Out of a number of yoga types, one can benefit for any yoga type/pose they like. Hatha yoga is one of the different types of yoga. The breathing techniques or the imagery one creates while in a yoga posture are the real factors that makes the person feel less anxious and diverts their mind, away from the thoughts about trees.
• Drug Therapy
Drugs are used to reduce the physical symptoms caused by Dendrophobia. Drugs are very quick in effectiveness, as they start showing progress in the patients’ health at least 2 weeks after the medicine is taken.
This type of biological treatment is usually more effective if the cause of the phobia is only genetic. However, these drugs/medicines are not to be taken without a doctor’s prescription or consultation.
Two types of drugs are used in the treatment of this phobia:
i. Anti-anxiety Drugs
These include medicines like Klonopin. They are most commonly used with patients who experience panic attacks and also lowers the anxiety by binding to receptor cells of the brain that cause these unpleasant symptoms.
ii. Antidepressant Drugs
These drugs as the name suggest don’t only treat depression but are also very effective in treating phobias. Medicines like Lexapro reduce the anxious feelings of a person and makes him feel calm. They need to be taken on a daily basis but not without a doctor’s advice.
Whether the cause of Dendrophobia, or any other type of specific phobia is genetics, environmental or both, the best and the most effective way of treating them is with using a combination of both biological treatments (drugs) with cognitive treatment (for example CBT/exposure therapy).
Titles to read
- Hack Your Anxiety: How to Make Anxiety Work for You in Life, Love, and All That You Do
by Alicia H. Clark and Jon Sternfeld
- Anxiety Relief: A Complete Guide to Eliminate Negative Thinking, Stress, Dерrеѕѕiоn, Anger and Panic Attасkѕ
by Elliot Wood and Bill Franchuk
- Prescriptions Without Pills: For Relief from Depression, Anger, Anxiety, and More
by Susan Heitler
- The Feeling Good Handbook
by David D. Burns
- Solution Focused Anxiety Management: A Treatment and Training Manual (ISSN)
by Ellen K. Quick
Frequently Asked Questions
Q1) Why do people have Dendrophobia?
Dendrophobia is a fear of trees.
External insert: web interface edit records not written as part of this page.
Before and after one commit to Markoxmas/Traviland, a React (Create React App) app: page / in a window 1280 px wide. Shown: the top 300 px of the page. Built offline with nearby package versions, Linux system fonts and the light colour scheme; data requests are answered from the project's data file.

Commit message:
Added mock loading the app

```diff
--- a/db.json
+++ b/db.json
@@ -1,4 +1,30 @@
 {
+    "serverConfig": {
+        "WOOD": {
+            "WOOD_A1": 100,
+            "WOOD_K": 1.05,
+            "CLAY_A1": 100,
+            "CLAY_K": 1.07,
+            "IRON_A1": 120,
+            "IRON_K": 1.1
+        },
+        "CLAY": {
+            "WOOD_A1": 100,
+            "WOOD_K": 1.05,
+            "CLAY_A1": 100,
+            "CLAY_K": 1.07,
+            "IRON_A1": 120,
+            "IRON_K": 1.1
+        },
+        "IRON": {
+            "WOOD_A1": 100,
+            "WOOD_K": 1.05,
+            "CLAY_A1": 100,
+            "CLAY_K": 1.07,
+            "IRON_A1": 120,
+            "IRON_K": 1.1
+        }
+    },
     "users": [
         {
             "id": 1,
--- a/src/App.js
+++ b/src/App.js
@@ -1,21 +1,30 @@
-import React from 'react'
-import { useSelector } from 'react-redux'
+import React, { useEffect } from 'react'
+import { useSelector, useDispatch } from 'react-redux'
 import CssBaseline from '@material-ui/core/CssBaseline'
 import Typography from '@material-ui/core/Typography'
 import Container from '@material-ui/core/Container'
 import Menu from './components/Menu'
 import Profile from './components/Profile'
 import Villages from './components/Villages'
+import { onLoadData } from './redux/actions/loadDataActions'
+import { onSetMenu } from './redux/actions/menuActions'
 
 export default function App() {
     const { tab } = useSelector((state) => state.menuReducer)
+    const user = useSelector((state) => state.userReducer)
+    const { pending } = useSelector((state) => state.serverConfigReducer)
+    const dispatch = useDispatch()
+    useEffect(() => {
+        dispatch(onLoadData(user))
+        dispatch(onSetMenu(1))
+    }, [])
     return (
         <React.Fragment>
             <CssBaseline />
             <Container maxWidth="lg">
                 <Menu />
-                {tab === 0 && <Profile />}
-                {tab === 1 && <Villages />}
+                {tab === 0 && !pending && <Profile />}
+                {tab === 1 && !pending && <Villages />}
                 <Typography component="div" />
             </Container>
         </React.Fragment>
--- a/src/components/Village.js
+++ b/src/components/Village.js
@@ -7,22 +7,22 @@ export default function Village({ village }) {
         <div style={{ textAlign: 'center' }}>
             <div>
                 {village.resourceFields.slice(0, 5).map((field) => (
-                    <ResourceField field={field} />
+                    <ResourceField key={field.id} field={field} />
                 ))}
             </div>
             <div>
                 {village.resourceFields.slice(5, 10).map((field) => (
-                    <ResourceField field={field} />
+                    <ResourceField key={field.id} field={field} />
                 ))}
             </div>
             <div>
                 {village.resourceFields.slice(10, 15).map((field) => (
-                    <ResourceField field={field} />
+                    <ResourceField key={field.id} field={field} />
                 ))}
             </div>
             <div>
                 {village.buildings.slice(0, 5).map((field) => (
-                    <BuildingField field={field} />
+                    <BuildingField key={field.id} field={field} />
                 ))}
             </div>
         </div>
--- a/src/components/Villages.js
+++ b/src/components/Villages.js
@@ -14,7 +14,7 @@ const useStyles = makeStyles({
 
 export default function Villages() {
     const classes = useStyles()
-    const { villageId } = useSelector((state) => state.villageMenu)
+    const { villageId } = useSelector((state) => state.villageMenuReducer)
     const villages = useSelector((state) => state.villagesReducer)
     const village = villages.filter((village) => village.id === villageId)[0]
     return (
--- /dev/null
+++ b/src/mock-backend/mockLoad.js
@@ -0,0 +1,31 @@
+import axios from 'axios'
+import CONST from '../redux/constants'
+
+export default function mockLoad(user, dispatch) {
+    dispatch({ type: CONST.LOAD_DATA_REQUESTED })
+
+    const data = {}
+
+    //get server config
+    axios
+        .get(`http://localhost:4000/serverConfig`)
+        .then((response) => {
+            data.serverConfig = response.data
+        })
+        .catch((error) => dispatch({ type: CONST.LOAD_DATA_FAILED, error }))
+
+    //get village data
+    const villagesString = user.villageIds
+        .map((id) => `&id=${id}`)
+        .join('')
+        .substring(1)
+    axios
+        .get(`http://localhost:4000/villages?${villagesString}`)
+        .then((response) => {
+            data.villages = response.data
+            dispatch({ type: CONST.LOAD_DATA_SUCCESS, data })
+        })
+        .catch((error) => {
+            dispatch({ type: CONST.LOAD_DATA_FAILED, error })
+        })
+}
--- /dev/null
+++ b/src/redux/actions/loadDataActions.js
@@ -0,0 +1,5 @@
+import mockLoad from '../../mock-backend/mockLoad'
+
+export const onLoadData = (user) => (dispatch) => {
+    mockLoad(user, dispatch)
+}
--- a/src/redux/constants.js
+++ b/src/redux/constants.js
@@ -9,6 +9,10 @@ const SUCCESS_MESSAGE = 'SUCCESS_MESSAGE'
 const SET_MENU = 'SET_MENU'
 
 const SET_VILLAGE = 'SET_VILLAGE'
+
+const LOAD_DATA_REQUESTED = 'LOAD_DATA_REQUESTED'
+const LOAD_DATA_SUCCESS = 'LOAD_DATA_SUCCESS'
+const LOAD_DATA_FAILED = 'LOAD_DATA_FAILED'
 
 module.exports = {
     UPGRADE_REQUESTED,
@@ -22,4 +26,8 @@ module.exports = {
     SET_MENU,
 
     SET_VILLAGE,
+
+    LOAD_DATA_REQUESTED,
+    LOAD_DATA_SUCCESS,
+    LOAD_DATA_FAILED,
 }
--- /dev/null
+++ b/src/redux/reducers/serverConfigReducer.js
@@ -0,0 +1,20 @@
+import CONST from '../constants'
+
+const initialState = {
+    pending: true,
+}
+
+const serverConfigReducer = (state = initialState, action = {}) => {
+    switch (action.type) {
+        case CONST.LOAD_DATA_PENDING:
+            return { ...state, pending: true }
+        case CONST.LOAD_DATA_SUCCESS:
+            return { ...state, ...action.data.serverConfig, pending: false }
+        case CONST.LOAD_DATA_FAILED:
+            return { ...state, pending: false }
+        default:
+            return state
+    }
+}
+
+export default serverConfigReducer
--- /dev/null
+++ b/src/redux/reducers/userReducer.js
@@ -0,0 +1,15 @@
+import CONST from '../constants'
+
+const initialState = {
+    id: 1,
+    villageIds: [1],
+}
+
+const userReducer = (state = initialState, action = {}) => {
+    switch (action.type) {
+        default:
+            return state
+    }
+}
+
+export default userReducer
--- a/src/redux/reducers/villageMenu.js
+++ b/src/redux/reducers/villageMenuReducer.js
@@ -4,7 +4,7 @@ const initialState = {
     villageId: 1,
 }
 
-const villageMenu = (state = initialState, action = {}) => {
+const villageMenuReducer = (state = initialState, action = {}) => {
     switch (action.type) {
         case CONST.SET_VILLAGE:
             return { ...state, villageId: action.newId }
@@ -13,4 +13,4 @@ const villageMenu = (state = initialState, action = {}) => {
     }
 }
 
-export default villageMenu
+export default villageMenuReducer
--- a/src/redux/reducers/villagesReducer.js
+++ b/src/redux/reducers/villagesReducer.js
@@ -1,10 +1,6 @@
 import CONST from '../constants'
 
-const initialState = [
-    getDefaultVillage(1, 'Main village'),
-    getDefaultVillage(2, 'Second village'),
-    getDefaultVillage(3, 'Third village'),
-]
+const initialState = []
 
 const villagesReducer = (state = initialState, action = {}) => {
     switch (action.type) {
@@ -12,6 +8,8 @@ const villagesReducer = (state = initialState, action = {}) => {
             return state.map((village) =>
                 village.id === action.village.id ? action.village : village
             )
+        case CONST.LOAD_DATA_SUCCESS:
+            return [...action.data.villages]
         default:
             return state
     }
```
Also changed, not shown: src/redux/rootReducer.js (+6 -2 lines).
It is caused, either by a past-traumatic event due to which one develops fear or they have a genetic tendency to develop it because of family history of mental disorders.
Q2) Is Dendrophobia treatable?
Yes. Dendrophobia can be treated by a number of different therapies including cognitive-behavioral therapy, exposure therapy or Dialectical behavioral therapy. Medicines can also be taken under a doctors’ prescription.
Q3) What are the symptoms of Dendrophobia?
Dendrophobia can be identified by a number of symptoms such as, extreme anxiety, inability to control that anxiety, panic attacks or muscle tension.
Q4) How is Dendrophobia related to the fear of dark?
Both fears are related to each other in the context that, people with Dendrophobia are afraid of seeing or going near the trees at night. Similarly, in the fear of dark, sufferers are fearful of darkness.
However, both are different types of specific phobias and though they might have one similarity, they are not entirely the same.